The calculations performed by the rolling wire-strip calculator were derived by examining experimental data. We might not have considered all of the necessary variables. Anyway, here’s how it currently works.

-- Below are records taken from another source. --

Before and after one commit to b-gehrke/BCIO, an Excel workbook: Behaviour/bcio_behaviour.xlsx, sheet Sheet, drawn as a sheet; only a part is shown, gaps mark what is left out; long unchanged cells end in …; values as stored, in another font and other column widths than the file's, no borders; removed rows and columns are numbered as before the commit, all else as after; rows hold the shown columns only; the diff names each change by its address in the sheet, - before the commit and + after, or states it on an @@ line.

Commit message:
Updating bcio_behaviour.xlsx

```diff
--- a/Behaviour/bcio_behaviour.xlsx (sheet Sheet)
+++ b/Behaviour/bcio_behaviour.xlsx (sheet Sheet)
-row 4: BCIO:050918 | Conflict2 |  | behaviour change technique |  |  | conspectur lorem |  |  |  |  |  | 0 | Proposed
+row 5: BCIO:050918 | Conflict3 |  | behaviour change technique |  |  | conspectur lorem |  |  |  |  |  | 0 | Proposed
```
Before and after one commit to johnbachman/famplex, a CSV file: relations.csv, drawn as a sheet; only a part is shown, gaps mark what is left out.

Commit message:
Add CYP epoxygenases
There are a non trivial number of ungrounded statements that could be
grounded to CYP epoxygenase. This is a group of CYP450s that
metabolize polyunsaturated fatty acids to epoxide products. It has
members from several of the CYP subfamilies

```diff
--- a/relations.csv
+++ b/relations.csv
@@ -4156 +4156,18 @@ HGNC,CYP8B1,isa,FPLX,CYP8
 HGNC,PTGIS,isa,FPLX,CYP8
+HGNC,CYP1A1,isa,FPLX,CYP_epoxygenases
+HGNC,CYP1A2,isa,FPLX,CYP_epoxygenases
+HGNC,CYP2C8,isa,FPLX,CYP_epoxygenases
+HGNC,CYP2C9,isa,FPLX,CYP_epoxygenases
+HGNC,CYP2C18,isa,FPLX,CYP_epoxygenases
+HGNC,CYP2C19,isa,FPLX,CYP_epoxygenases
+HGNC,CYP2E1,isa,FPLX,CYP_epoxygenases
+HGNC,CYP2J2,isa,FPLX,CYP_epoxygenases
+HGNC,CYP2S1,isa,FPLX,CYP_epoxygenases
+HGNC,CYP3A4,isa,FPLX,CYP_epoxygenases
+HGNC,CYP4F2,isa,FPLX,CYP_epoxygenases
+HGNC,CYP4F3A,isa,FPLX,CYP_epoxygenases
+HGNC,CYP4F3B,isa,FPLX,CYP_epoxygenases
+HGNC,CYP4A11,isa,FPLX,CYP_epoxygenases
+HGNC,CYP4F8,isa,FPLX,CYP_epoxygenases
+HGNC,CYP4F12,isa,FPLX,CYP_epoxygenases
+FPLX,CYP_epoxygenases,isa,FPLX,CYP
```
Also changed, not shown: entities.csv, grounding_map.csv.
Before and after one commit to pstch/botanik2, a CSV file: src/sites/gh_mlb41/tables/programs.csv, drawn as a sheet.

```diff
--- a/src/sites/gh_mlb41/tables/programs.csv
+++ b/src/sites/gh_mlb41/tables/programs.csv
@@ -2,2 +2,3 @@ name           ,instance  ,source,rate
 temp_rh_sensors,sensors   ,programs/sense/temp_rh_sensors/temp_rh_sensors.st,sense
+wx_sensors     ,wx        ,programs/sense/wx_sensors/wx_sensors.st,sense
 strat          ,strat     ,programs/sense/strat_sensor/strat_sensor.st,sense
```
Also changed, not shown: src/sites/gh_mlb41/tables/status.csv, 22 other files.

Let’s suppose we start with square wire, with side $S$, and we roll it to thickness $t$. Then we find that the wire’s width is \[ w = \sqrt{\frac{S^3}{t}} \,\text{.} \] Rearranging, we find that \[ S = \sqrt[3]{w^2 t} \,\text{.} \] For round wire, we assume that the cross-section area is the important bit, so a round wire with diameter $D$ ought to work as well as square wire with side $S$ if $S^2 = \pi D^2/4$, i.e., \[ D = \sqrt{\frac{4 S^2}{\pi}} = \frac{2 S}{\sqrt\pi} \,\text{.} \] Volume is conserved, so if the original and final wire lengths are $L$ and $\ell$ respectively, then \[ L S^2 = \ell w t \,\text{,} \] and hence \[ L = \frac{\ell w t}{S^2} \,\text{.} \] Finally, determining the required initial stock length $L_0$ given its side $S_0$ (for square stock) or diameter $D_0$ (for round) again makes use of conservation of volume: \[ L_0 = \frac{S^2 L}{S_0^2} = \frac{4 S^2 L}{\pi D_0^2} \,\text{.} \]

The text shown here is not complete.